Lamborghini CEO Stephan Winkelmann has confirmed the company has generated record profit in 2020, despite a dip in vehicle sales compared with 2019. The CEO also hints an electric vehicle could be on the way.
In spite of the COVID-19 pandemic and a factory shutdown of 70 days, Lamborghini was able to deliver 7430 units for the year of 2020, down nine per cent from a record-setting year in 2019. Lamborghini says that luxury purchases, particularly in China helped Lamborghini buck the COVID-causing trends.
Lamborghini’s turnover for the 2020 financial year amounted to 1.61 billion euros, which was down 11 per cent from 2019, but the company was able to hit record-setting profits due to increasingly customised orders. In a statement, Winkelmann said:
“Our immediate responsiveness, an ideal model mix, and the growing demand for customisation of our products pushed profitability to the highest levels. In such a difficult year, the brand demonstrated great strength and continued its growing appeal, bucking the trend in the global luxury industry.”

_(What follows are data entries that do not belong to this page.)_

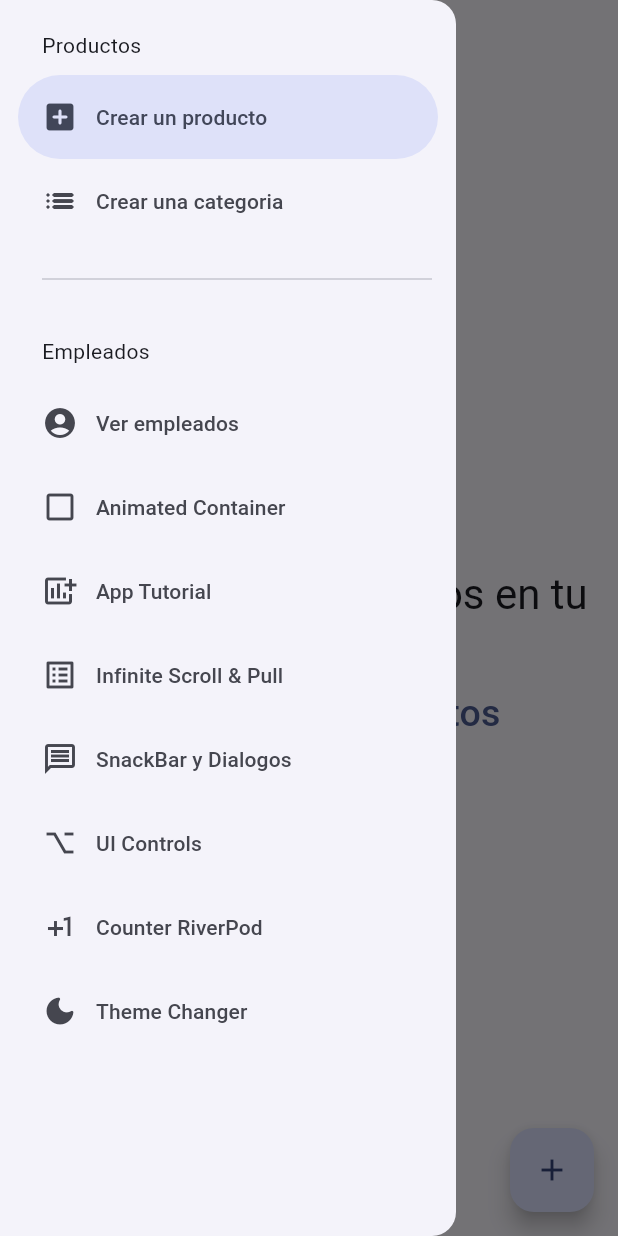
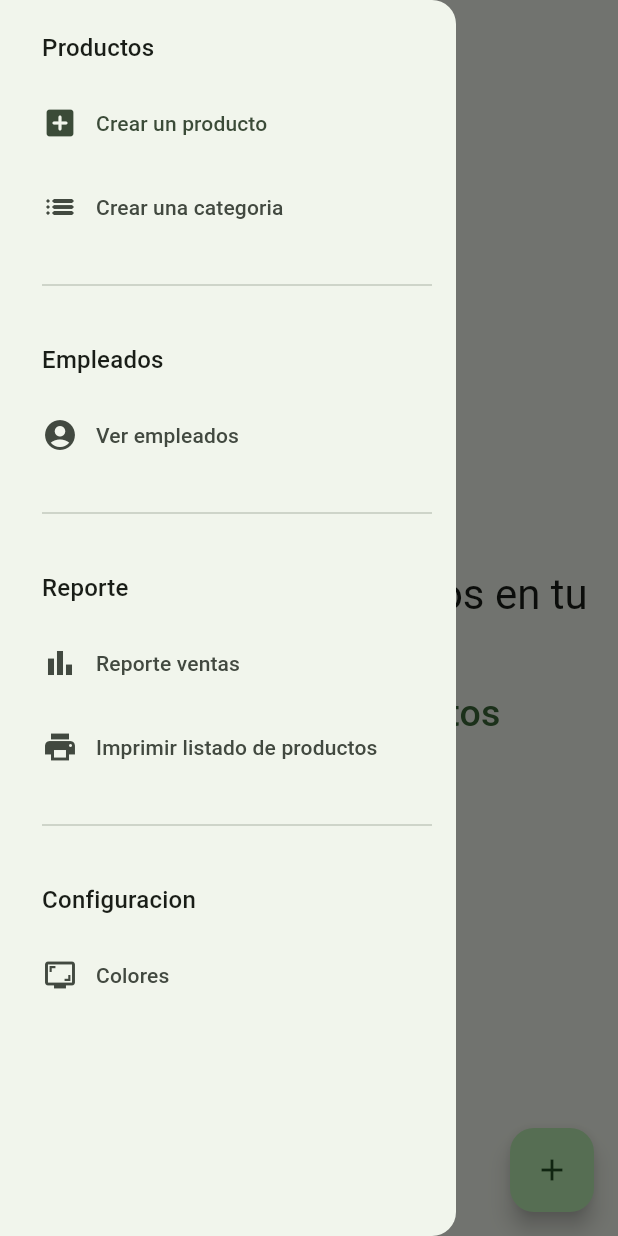
Before and after one commit to Mazo667/indumentariastock, a Flutter app: the screen it shows after launch, with the side drawer open, on a phone screen of 412 x 824 dp. Run offline on Flutter 3.47's test engine with Material 2 defaults, Android fonts, the phone set to English and light mode, and no system bars; our stand-ins replace flutter_bloc, go_router, image_picker.

Commit message:
mejoras util

```diff
--- a/lib/config/menu/menu_items.dart
+++ b/lib/config/menu/menu_items.dart
@@ -27,41 +27,21 @@ final appMenuItems = <MenuItem>[
   MenuItem(
       title: 'Ver empleados',
       subtitle: 'Ver la cantidad de empleados',
-      link: '/progress',
+      link: '/employees',
       icon: Icons.account_circle),
   MenuItem(
-      title: 'Animated Container',
-      subtitle: 'Stateful Widget animated',
+      title: 'Reporte ventas',
+      subtitle: 'Grafico que representa la cantidad de ventas',
       link: '/animated',
-      icon: Icons.check_box_outline_blank_outlined),
+      icon: Icons.bar_chart),
   MenuItem(
-      title: 'App Tutorial',
-      subtitle: 'App tutorial',
-      link: '/app_tutorial',
-      icon: Icons.add_chart),
+      title: 'Imprimir listado de productos',
+      subtitle: 'Imprime o descarga en PDF todos los productos',
+      link: '/print',
+      icon: Icons.print),
   MenuItem(
-      title: 'Infinite Scroll & Pull',
-      subtitle: 'Listas infinitas y pull to refresh',
-      link: '/infinite_scroll',
-      icon: Icons.list_alt_outlined),
-  MenuItem(
-      title: 'SnackBar y Dialogos',
-      subtitle: 'Snack Bar y dialogos simples',
-      link: '/snackbar',
-      icon: Icons.message_outlined),
-  MenuItem(
-      title: 'UI Controls',
-      subtitle: 'UI controles',
-      link: '/ui_controls',
-      icon: Icons.keyboard_option_key),
-  MenuItem(
-      title: 'Counter RiverPod',
-      subtitle: 'Un contador de RiverPod',
-      link: '/counter',
-      icon: Icons.plus_one),
-  MenuItem(
-      title: 'Theme Changer',
-      subtitle: 'Cambiar el modo oscuro a claro o viceversa ',
+      title: 'Colores',
+      subtitle: 'Cambiar los colores de la app',
       link: '/theme_changer',
-      icon: Icons.dark_mode_rounded),
+      icon: Icons.screenshot_monitor_outlined),
 ];
--- a/lib/config/router/app_router.dart
+++ b/lib/config/router/app_router.dart
@@ -1,20 +1,16 @@
 
 
 import 'package:go_router/go_router.dart';
-import 'package:indumentariastock/presentation/screens/createItem.dart';
-import 'package:indumentariastock/presentation/screens/home_screen.dart';
+import 'package:indumentariastock/presentation/screens/screens.dart';
 
 final appRouter = GoRouter(
-    initialLocation: '/home/0',
+    initialLocation: '/home',
     routes: [
 
       GoRoute(
-          path: '/home/:page',
+          path: '/home',
           name: HomeScreen.name,
           builder: (context, state) {
-
-            final pageIndex = int.parse( state.pathParameters['page'] ?? '0' );
-
             return HomeScreen();
           },
           routes: [
@@ -30,11 +26,19 @@ final appRouter = GoRouter(
         },
       ),
 
+      GoRoute(
+        path: '/theme_changer',
+        name: ThemeChangerScreen.name,
+        builder: (context, state) {
+          return ThemeChangerScreen();
+        },
+      ),
+
 
 
       GoRoute(
         path: '/',
-        redirect: ( _ , __ ) => '/home/0',
+        redirect: ( _ , __ ) => '/home',
       ),
 
     ]
--- a/lib/config/theme/app_theme.dart
+++ b/lib/config/theme/app_theme.dart
@@ -1,9 +1,38 @@
 
 import 'package:flutter/material.dart';
 
+const colorList = <Color>[
+  Colors.black,
+  Colors.blue,
+  Colors.green,
+  Colors.red
+];
+
 class AppTheme {
+  final int selectedColor;
+  final bool isDarkMode;
+
+  AppTheme({this.selectedColor = 2, this.isDarkMode = false}):
+        assert(selectedColor >= 0,'Selected color must be greater than 0'),
+        assert(selectedColor < colorList.length,'Selected color must be less or equal ${colorList.length-1}');
+
   ThemeData getTheme() => ThemeData(
       useMaterial3: true,
-      colorSchemeSeed: const Color(0xFF2862F5)
+      brightness: isDarkMode ? Brightness.dark : Brightness.light,
+      colorSchemeSeed: colorList[selectedColor],
+    appBarTheme: const AppBarTheme(
+      centerTitle: false,
+      backgroundColor: Colors.transparent,
+    )
   );
+
+
+  AppTheme copyWith({
+    int? selectedColor,
+    bool? isDarkMode,
+  }) => AppTheme(
+    selectedColor: selectedColor ?? this.selectedColor,
+    isDarkMode: isDarkMode ?? this.isDarkMode
+  );
+
 }
--- a/lib/main.dart
+++ b/lib/main.dart
@@ -1,25 +1,36 @@
 import 'package:flutter/material.dart';
 import 'package:flutter_bloc/flutter_bloc.dart';
 import 'package:indumentariastock/config/router/app_router.dart';
-import 'package:indumentariastock/config/theme/app_theme.dart';
 import 'package:indumentariastock/presentation/blocs/itembloc/item_bloc.dart';
+import 'package:indumentariastock/presentation/blocs/theme/theme_bloc.dart';
+
 
 void main() {
-  runApp(const MyApp());
+  runApp(BlocProvider(
+    create: (context) => ThemeBloc(),
+    child: const MyApp(),
+  ));
 }
 
 class MyApp extends StatelessWidget {
   const MyApp({super.key});
 
+
   @override
   Widget build(BuildContext context) {
+    final ThemeBloc themeBloc = context.read<ThemeBloc>();
+
+    return BlocBuilder<ThemeBloc, ThemeState>(
+      builder: (context, state) {
         return BlocProvider(
           create: (context) => ItemBloc(),
           child: MaterialApp.router(
               debugShowCheckedModeBanner: false,
               routerConfig: appRouter,
-        theme: AppTheme().getTheme(),
+              theme: themeBloc.state.appTheme.getTheme()
           ),
+        );
+      },
     );
   }
 }
--- /dev/null
+++ b/lib/presentation/blocs/theme/theme_event.dart
@@ -0,0 +1,19 @@
+part of 'theme_bloc.dart';
+
+@immutable
+abstract class ThemeEvent {
+  const ThemeEvent();
+}
+
+
+class ChangeColor extends ThemeEvent{
+  final int selectedColor;
+
+  ChangeColor({required this.selectedColor});
+}
+
+class ToggleDarkMode extends ThemeEvent{
+  final bool isDarkMode;
+
+  ToggleDarkMode({required this.isDarkMode});
+}
--- /dev/null
+++ b/lib/presentation/blocs/theme/theme_state.dart
@@ -0,0 +1,11 @@
+part of 'theme_bloc.dart';
+
+class ThemeState {
+  final AppTheme appTheme;
+
+  ThemeState({required this.appTheme});
+}
+
+class ThemeInitial extends ThemeState {
+  ThemeInitial({required super.appTheme});
+}
--- a/lib/presentation/screens/home_screen.dart
+++ b/lib/presentation/screens/home_screen.dart
@@ -19,6 +19,7 @@ class HomeScreen extends StatelessWidget {
     return Scaffold(
     key: scaffoldKey,
     appBar: AppBar(
+      backgroundColor: Colors.transparent,
       title: const Text('Flutter material 3'),
     ),
     body: const _HomeView(),
--- /dev/null
+++ b/lib/presentation/screens/screens.dart
@@ -0,0 +1,3 @@
+export 'package:indumentariastock/presentation/screens/createItem.dart';
+export 'package:indumentariastock/presentation/screens/home_screen.dart';
+export 'package:indumentariastock/presentation/screens/theme_changer.dart';
--- a/lib/presentation/widgets/sidemenu/sidemenu.dart
+++ b/lib/presentation/widgets/sidemenu/sidemenu.dart
@@ -21,6 +21,7 @@ class _SideMenuState extends State<SideMenu> {
   Widget build(BuildContext context) {
 
     final hasNotch = MediaQuery.of(context).viewPadding.top > 35;
+    final textTheme = Theme.of(context).textTheme;
     /*
      if(Platform.isAndroid){
       print('Android $hasNotch');
@@ -31,6 +32,7 @@ class _SideMenuState extends State<SideMenu> {
 
 
     return NavigationDrawer(
+      indicatorColor: Colors.transparent,
         onDestinationSelected: (value) {
           setState(() {
             navDrawerIndex = value;
@@ -44,7 +46,7 @@ class _SideMenuState extends State<SideMenu> {
         children: [
           Padding(
             padding: EdgeInsets.fromLTRB(28,hasNotch ? 0 : 20,16,10),
-            child: const Text("Productos"),
+            child: Text("Productos",style: textTheme.titleMedium),
           ),
           ...appMenuItems
               .sublist(0,2)
@@ -54,12 +56,29 @@ class _SideMenuState extends State<SideMenu> {
           ),
           Padding(
             padding: EdgeInsets.fromLTRB(28,hasNotch ? 0 : 20,16,10),
-            child: const Text("Empleados"),
+            child:  Text("Empleados",style: textTheme.titleMedium),
           ),
           ...appMenuItems
-              .sublist(2)
+              .sublist(2,3)
               .map((item) => NavigationDrawerDestination(icon: Icon(item.icon), label: Text(item.title))),
-
+          const Padding(padding: EdgeInsets.fromLTRB(28, 16,16,10),
+          child: Divider()),
+          Padding(
+            padding: EdgeInsets.fromLTRB(28,hasNotch ? 0 : 20,16,10),
+            child:  Text("Reporte",style: textTheme.titleMedium),
+          ),
+          ...appMenuItems
+              .sublist(3,5)
+              .map((item) => NavigationDrawerDestination(icon: Icon(item.icon), label: Text(item.title))),
+          const Padding(padding: EdgeInsets.fromLTRB(28, 16,16,10),
+              child: Divider()),
+          Padding(
+            padding: EdgeInsets.fromLTRB(28,hasNotch ? 0 : 20,16,10),
+            child:  Text("Configuracion",style: textTheme.titleMedium),
+          ),
+          ...appMenuItems
+          .sublist(5)
+          .map((item) => NavigationDrawerDestination(icon: Icon(item.icon), label: Text(item.title)))
         ]
     );
   }
--- a/pubspec.yaml
+++ b/pubspec.yaml
@@ -39,6 +39,7 @@ dependencies:
   equatable: ^2.0.5
   flutter_bloc: ^8.1.3
   intl: ^0.18.1
+  image_picker: ^1.0.4
 
 dev_dependencies:
   flutter_test:
```
Also changed, not shown: lib/presentation/blocs/theme/theme_bloc.dart (added, +24 -0 lines), lib/presentation/screens/createItem.dart (+68 -7 lines), lib/presentation/screens/theme_changer.dart (+23 -14 lines), lib/presentation/widgets/item/itemList.dart (+10 -2 lines), pubspec.lock, 5 other files. Lines whose indentation alone changed are shown as unchanged.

Lamborghini’s asset values and stock values are set to increase as the economy recovers, and with orders taken in the first two months of this year already covering nine months of production for 2021, the manufacturer has an extremely busy 2021 in store. In the statement, Winkelmann added:
“2021 opened with a very positive outlook: deliveries in the first two months of this year have already surpassed those of the previous pre-pandemic period, and the orders placed thus far already cover nine months of production.”
Lamborghini’s SUV, the Urus, is vital to the company’s bottom line, with orders for the luxury 4.0-litre twin-turbo V8 SUV increasing by more than 200 per cent since its 2018 introduction.
China looks set to become Lamborghini’s second-largest global market, surpassing Germany’s order numbers for the first time this year. In 2020 Germany accounted for 607 units, and mainland China, Hong Kong and Macao attributed 604 units. The USA remains Lamborghini’s largest market, accounting for 2224 units last year.
Lamborghini, like all other manufacturers, is coming under increasing pressure to reduce its overall emissions. This has prompted its CEO to tease the potential of a Lamborghini EV coming some time in the near future. The problem for Lamborghini, though, is the balance of appeasing its customer base while also meeting stringent environmental regulations.
In response, Winklemann is quoted in a CNBC report, saying, “At the end of the day, we have to look forward to what is going to happen in five to 10 years from now and how this will change our way of looking at these type of cars.”
“We have to anticipate also a change of our customers and the enthusiasts as well. This is a very crucial moment for super sport cars, where you have to really set the marks for the future without scaring anybody by admitting what is going to be the limit for the future in terms of normal combustion engines.”
Winkleman, according to the report, hinted that announcements could be coming in April for a Lamborghini-branded electric vehicle. Lamborghini has indeed produced a hybrid electric vehicle in the past, with the super-limited edition Sian FKP 37. Just 82 units of the Sian coupe and roadster models were produced, which was powered by a 602kW V12 and lithium-ion battery pack.
For now, the company is concentrating on the global introduction of the new Huracan STO, which debuted in Australia last week. It comes in as the most hardcore road-legal Huracan model yet.